What can be wrong with settling down? That word should be a signal of permission to relax and rest assured. But, last time Yaakov Avinu wanted to relax, his son was sold as a slave. Would that same word be an allusion to the same fate in his future offspring? Might it have been a mistake to settle down and acquire more of holding in the land? “Vayeishev,” the attempt to settle down, is ironically unsettling. It projects impending hardship.

Along similar lines, in another layer of Drash, various M’forshim and Midrashim¹ pick up on the Nekudos (vowelization) in the phrase “Vayei’achazu Bah,” which thus far, we have translated as, “and they took holdings in it.”

While this translation may be appropriate to explain Pashut P’shat, the vowelization suggests that the word is in presented in the passive-receptive form (Nif’al) so that the word should be read, “and they were held in it.”

In other words, when they settled down, took more holdings in the land, and got too comfortable, they themselves were grabbed and seized by that land.

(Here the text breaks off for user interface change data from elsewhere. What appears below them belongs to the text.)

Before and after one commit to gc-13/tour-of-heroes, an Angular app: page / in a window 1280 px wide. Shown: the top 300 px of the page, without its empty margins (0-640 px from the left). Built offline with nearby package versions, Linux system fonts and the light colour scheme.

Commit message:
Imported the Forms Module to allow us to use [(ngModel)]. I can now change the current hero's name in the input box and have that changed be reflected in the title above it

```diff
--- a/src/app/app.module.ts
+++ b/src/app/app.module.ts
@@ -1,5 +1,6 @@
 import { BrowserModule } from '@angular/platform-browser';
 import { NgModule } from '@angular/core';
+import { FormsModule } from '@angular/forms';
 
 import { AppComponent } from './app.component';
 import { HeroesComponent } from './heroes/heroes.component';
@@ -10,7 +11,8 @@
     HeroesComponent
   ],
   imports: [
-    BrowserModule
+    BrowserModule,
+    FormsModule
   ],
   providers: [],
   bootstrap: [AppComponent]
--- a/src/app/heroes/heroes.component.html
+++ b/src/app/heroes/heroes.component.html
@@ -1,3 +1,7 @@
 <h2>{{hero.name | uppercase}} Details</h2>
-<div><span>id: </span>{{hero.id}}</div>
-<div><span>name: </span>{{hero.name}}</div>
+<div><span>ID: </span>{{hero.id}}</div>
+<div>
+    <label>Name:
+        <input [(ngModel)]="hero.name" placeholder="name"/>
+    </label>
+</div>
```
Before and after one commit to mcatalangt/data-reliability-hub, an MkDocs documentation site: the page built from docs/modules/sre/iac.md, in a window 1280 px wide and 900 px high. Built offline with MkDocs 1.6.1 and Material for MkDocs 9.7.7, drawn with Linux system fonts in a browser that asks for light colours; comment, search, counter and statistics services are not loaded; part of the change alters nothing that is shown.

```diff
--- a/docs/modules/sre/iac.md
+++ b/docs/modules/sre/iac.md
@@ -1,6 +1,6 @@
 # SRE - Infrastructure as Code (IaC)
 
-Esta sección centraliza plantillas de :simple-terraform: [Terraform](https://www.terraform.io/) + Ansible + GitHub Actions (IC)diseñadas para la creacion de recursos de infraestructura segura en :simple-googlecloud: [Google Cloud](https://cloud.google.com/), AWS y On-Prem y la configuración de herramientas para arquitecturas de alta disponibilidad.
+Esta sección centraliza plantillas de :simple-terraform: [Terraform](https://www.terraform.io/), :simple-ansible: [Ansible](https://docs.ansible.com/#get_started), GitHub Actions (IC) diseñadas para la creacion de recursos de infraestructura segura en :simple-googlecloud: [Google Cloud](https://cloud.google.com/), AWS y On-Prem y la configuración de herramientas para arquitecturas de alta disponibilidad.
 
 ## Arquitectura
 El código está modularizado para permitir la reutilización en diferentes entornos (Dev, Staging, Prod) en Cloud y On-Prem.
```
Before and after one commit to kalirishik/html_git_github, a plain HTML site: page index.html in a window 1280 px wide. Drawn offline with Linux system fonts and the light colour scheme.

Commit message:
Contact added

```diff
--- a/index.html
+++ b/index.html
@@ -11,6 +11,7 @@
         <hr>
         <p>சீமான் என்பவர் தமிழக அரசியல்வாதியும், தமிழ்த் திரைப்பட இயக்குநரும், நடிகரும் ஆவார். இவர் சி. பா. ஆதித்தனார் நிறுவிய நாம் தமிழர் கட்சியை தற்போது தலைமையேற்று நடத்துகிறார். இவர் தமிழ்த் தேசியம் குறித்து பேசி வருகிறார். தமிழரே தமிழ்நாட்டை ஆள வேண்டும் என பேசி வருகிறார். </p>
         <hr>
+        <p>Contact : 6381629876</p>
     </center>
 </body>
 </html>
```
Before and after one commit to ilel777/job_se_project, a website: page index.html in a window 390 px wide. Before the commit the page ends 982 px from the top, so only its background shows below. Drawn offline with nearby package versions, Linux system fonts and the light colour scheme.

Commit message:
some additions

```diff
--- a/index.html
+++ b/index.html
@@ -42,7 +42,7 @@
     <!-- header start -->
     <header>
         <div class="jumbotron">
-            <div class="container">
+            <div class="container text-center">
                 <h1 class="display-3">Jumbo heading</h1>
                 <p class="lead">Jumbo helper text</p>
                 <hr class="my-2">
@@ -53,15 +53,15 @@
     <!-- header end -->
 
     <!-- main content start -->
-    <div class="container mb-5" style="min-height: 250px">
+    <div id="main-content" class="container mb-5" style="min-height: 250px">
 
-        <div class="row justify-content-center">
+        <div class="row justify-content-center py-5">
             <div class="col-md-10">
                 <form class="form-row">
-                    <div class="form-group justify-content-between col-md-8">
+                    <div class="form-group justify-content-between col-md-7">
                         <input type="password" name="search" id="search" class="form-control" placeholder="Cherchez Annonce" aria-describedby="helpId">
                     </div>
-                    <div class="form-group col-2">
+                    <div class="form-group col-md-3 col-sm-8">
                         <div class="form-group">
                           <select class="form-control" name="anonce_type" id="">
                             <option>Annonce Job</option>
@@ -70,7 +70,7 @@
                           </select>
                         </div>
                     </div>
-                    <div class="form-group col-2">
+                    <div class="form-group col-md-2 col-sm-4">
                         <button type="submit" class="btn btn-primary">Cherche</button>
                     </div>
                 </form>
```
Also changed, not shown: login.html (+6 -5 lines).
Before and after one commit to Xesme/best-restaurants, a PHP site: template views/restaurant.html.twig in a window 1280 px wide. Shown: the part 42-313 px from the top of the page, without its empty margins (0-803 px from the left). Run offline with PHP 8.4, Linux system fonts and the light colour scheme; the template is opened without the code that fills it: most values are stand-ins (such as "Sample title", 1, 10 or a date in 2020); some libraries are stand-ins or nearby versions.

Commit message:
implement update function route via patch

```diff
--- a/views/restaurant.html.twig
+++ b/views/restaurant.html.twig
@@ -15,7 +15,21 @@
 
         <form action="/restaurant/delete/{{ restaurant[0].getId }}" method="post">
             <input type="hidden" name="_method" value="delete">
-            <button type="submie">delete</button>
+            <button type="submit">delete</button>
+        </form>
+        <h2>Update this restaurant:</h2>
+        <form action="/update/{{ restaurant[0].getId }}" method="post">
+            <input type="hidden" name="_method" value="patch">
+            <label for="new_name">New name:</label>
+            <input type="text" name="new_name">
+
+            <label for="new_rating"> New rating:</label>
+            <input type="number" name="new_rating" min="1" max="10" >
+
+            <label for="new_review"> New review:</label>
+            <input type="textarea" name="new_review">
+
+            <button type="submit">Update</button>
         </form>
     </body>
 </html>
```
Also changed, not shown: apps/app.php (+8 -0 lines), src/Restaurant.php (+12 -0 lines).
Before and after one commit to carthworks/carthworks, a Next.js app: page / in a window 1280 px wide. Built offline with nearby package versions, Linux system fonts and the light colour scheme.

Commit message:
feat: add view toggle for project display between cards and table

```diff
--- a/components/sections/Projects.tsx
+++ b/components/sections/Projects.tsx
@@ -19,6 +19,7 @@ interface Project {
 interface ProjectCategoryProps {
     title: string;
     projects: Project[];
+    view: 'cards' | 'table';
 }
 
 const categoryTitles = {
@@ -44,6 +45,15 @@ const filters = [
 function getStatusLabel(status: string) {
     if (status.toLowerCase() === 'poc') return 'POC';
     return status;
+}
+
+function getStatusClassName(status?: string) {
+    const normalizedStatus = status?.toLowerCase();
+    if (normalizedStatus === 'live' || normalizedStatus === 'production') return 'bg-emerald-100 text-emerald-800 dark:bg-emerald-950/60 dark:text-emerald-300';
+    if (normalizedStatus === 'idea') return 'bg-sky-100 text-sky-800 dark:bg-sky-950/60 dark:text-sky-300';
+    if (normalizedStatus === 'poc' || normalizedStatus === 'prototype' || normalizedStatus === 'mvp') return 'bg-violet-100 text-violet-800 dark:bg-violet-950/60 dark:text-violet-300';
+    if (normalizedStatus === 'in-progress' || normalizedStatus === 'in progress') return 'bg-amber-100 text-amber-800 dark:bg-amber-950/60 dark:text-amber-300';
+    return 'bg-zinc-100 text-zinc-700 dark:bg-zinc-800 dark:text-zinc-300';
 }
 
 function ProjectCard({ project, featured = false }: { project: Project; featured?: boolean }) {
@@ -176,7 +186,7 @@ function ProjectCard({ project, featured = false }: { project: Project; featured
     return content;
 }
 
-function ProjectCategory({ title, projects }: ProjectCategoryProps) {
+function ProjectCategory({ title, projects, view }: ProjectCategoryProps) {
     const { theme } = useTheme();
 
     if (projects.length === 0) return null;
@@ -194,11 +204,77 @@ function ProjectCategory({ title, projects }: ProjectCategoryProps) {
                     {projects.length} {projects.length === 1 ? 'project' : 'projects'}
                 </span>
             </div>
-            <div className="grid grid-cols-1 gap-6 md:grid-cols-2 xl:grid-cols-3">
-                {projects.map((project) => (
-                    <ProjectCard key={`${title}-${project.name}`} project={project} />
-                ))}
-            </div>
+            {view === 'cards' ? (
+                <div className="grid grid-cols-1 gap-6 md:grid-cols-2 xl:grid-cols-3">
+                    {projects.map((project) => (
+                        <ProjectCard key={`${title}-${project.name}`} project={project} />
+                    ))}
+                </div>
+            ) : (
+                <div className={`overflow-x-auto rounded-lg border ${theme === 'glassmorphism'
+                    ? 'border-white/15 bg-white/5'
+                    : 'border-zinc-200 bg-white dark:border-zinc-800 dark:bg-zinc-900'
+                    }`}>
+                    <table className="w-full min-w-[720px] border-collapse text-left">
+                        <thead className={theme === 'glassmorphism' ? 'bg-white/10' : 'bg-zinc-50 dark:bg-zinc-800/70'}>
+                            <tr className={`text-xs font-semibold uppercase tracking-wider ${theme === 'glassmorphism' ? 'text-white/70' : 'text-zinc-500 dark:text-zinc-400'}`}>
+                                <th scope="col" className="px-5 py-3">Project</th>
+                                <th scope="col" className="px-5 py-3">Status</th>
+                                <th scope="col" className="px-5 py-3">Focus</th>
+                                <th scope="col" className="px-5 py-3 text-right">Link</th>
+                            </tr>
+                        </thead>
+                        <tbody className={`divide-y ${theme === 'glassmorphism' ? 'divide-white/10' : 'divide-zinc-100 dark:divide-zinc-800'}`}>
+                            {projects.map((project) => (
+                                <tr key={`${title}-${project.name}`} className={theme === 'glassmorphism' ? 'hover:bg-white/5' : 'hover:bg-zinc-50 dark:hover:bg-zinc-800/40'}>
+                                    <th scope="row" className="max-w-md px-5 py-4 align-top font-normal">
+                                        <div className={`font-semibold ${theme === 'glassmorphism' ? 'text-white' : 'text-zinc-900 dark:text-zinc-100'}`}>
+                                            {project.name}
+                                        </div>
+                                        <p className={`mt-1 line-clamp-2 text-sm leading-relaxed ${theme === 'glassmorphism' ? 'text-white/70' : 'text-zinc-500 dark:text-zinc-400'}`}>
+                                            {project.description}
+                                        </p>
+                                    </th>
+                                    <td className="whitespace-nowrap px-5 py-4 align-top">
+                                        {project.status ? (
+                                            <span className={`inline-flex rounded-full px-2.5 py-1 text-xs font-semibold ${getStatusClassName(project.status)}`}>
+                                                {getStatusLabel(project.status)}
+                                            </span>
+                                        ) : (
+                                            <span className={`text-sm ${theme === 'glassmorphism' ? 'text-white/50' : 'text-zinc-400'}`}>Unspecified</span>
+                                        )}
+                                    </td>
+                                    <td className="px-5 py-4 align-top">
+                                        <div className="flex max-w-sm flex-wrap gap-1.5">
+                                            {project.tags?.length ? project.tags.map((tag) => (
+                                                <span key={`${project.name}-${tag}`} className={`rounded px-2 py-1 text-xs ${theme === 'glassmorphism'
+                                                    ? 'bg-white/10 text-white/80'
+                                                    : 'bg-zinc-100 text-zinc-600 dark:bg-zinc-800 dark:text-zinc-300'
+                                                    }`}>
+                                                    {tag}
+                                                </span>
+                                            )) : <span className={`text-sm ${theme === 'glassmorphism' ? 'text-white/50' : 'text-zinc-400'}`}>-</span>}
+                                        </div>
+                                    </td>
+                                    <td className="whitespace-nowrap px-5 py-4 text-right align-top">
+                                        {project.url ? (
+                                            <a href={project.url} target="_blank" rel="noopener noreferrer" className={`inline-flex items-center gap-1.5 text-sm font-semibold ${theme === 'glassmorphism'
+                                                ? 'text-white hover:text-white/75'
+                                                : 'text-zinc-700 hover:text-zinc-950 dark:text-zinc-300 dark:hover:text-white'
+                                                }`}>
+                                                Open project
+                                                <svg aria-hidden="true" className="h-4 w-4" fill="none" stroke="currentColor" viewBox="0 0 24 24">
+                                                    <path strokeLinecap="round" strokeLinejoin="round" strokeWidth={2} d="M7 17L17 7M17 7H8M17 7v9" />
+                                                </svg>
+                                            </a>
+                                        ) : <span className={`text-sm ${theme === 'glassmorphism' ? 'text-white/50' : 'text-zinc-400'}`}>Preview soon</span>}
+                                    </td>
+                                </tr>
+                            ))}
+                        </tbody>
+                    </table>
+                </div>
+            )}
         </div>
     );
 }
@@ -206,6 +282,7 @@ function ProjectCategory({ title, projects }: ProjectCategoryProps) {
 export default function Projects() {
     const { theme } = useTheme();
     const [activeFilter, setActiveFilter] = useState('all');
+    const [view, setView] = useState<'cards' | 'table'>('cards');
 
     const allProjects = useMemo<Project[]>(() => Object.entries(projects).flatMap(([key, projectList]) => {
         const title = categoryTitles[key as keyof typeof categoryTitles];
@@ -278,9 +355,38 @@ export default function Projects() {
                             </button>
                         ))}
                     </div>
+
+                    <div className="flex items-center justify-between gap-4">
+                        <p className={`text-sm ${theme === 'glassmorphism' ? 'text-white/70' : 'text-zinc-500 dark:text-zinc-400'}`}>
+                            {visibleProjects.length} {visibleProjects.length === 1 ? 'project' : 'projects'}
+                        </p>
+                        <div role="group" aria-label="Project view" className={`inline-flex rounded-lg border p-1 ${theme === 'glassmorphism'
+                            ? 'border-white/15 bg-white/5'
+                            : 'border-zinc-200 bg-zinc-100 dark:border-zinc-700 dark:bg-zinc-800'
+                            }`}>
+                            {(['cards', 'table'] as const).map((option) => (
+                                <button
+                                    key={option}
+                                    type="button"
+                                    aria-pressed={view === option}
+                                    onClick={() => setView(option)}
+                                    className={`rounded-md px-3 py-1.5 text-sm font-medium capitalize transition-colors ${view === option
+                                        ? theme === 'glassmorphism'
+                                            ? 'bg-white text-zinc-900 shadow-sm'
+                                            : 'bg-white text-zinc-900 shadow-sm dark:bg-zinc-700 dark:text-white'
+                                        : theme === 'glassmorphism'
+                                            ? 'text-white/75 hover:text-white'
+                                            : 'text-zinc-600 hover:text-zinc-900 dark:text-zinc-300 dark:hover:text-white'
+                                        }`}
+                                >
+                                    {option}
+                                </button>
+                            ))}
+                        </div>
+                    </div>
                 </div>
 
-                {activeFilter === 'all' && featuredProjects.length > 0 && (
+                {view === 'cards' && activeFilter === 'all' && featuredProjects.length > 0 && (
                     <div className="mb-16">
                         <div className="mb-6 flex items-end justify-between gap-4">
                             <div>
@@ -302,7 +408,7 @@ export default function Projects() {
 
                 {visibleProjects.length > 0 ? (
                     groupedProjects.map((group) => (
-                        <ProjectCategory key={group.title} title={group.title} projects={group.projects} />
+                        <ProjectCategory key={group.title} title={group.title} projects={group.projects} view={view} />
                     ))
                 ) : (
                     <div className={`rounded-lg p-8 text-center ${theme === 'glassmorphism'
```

They were trapped in what would soon become their house of bondage.

(¹See Otzar Midrashim citing Baraisa of Rebbi Pinchas Ben Ya’ir 1:24, Bircas Asher citing Midrash Tadshei, and Rabbeinu Bachya.)




Despite all of the above, it wasn’t all bad. From the dimension of Sod, Kedushas Levi presents the following silver lining:

Typically, when a Tzaddik is forced to dwell among the Klipos (lit., shells) or the spiritually dark forces of the world (e.g. among pagans), he is at risk of being confounded by “foreign” philosophies and values. If he is corrupted by them, his love and awe for Hashem could be replaced with love and awe for these alien ideas and forces. One safe line of defense is to completely reject them.

However, Kedushas Levi explains that our Pasuk is suggestive of a more risky but more powerful tactic, namely to actually embrace those “Machshavos” or concepts (for the intrinsic value they have), reapply them in the direction of Ahavas Hashem and Yiras Hashem, and produce spiritual fruits from them. It is in this vein, Kedushas Levi explains, that our verse should be understood. “Vayei’achazu Bah Vayifru Vayirbu Me’od,” that the B’nei Yisrael took hold of and embraced the Machshavos of Mitzrayim and thereby produced holy fruits with which to serve Hashem.

While, indeed, there is what to fear in Galus, at the end of the day, Hashem encouraged Yaakov, “Al Tira,” perhaps because, if we keep Hashem with us in Galus, we can be sure to be fruitful and succeed there until eventually, Hashem ascends with us from that Galus.



We should be Zocheh to not have to settle in Galus, make the very best of it while we sojourn there, and ascend from it with the Shechinah and the arrival of Moshiach, Bimheirah BiYomeinu! Have a Great Shabbos!

-Yehoshua Shmuel Eisenberg